Below are the entries; return every line among them that holds the word "context".

★ ★ ★ ★ ★ ★ ★

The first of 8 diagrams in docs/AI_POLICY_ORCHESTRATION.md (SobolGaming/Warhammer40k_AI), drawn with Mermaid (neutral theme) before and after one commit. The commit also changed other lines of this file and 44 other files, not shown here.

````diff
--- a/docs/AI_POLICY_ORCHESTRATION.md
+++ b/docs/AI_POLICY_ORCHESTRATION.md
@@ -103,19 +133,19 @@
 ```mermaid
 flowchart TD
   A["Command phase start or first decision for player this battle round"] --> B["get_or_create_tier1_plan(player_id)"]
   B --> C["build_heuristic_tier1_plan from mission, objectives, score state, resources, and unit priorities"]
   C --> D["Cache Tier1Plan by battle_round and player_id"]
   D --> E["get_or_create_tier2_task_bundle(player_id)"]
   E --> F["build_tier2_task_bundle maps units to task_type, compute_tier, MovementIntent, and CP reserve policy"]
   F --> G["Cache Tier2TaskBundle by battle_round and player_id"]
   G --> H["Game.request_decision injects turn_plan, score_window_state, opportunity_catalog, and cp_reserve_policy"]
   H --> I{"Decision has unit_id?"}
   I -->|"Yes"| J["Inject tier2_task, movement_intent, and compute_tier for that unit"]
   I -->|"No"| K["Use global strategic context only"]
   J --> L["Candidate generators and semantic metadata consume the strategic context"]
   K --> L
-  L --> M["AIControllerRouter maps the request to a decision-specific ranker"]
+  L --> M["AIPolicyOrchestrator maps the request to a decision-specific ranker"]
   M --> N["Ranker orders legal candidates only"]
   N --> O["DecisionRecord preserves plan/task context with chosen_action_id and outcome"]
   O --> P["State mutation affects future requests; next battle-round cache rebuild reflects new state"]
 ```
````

★ ★ ★ ★ ★ ★ ★

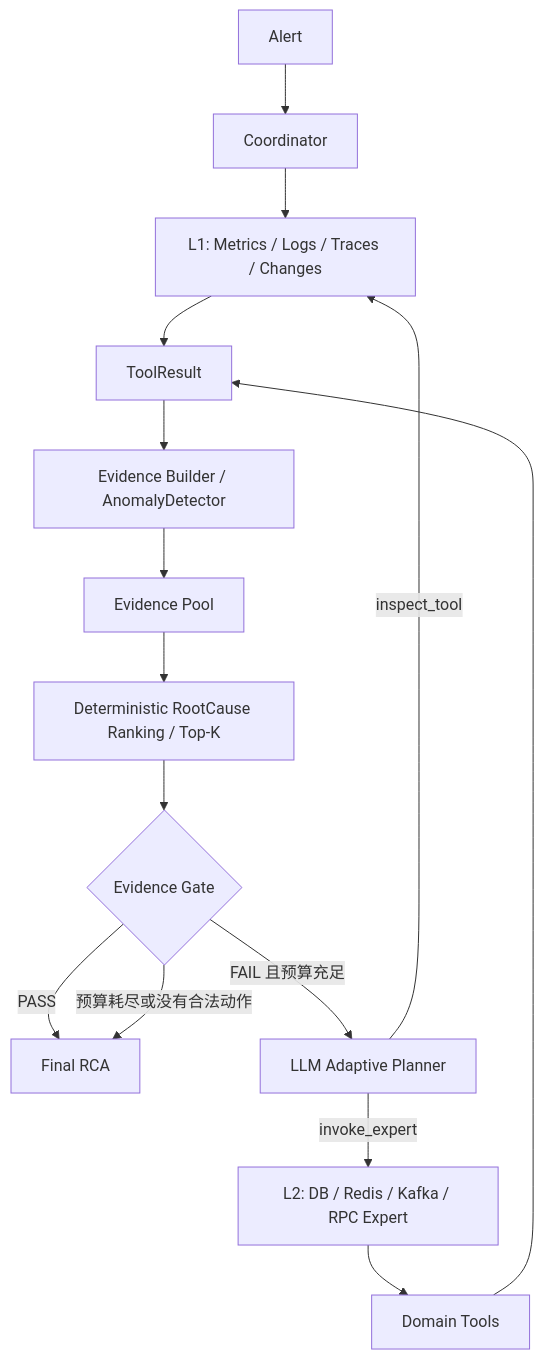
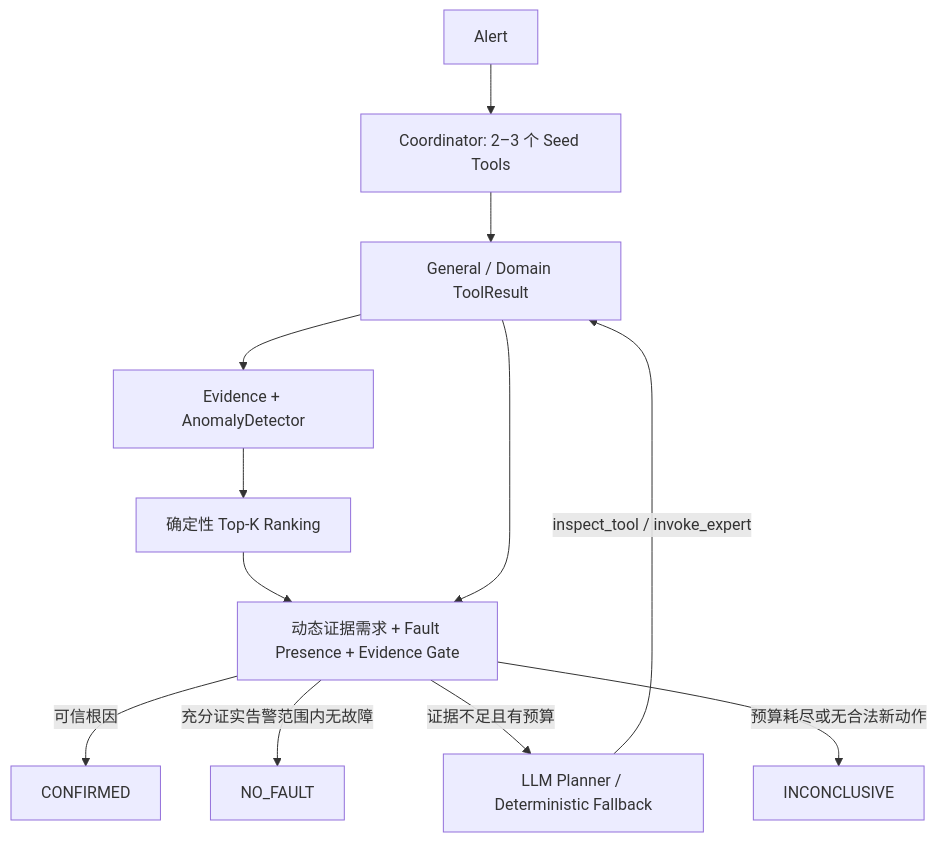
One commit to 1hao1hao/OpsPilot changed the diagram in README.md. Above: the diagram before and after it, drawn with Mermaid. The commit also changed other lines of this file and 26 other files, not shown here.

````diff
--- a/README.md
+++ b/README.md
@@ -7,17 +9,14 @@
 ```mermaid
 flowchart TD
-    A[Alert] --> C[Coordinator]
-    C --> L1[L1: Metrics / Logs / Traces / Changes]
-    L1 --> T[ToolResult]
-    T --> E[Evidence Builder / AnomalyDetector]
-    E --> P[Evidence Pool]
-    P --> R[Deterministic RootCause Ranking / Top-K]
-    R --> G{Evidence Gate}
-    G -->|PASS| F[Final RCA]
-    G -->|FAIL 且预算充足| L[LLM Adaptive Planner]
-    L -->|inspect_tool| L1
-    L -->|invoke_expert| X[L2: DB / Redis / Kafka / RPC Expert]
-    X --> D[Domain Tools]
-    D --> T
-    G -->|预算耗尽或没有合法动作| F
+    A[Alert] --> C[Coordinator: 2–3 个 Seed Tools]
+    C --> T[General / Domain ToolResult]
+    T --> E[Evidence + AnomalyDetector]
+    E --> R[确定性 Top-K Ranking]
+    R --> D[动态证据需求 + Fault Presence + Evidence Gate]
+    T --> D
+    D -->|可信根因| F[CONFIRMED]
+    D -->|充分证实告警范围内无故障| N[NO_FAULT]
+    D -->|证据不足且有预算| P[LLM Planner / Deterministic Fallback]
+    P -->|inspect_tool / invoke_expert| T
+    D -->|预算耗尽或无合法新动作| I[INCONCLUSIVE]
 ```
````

★ ★ ★ ★ ★ ★ ★

Answer box:
   I -->|"No"| K["Use global strategic context only"]
   J --> L["Candidate generators and semantic metadata consume the strategic context"]
   N --> O["DecisionRecord preserves plan/task context with chosen_action_id and outcome"]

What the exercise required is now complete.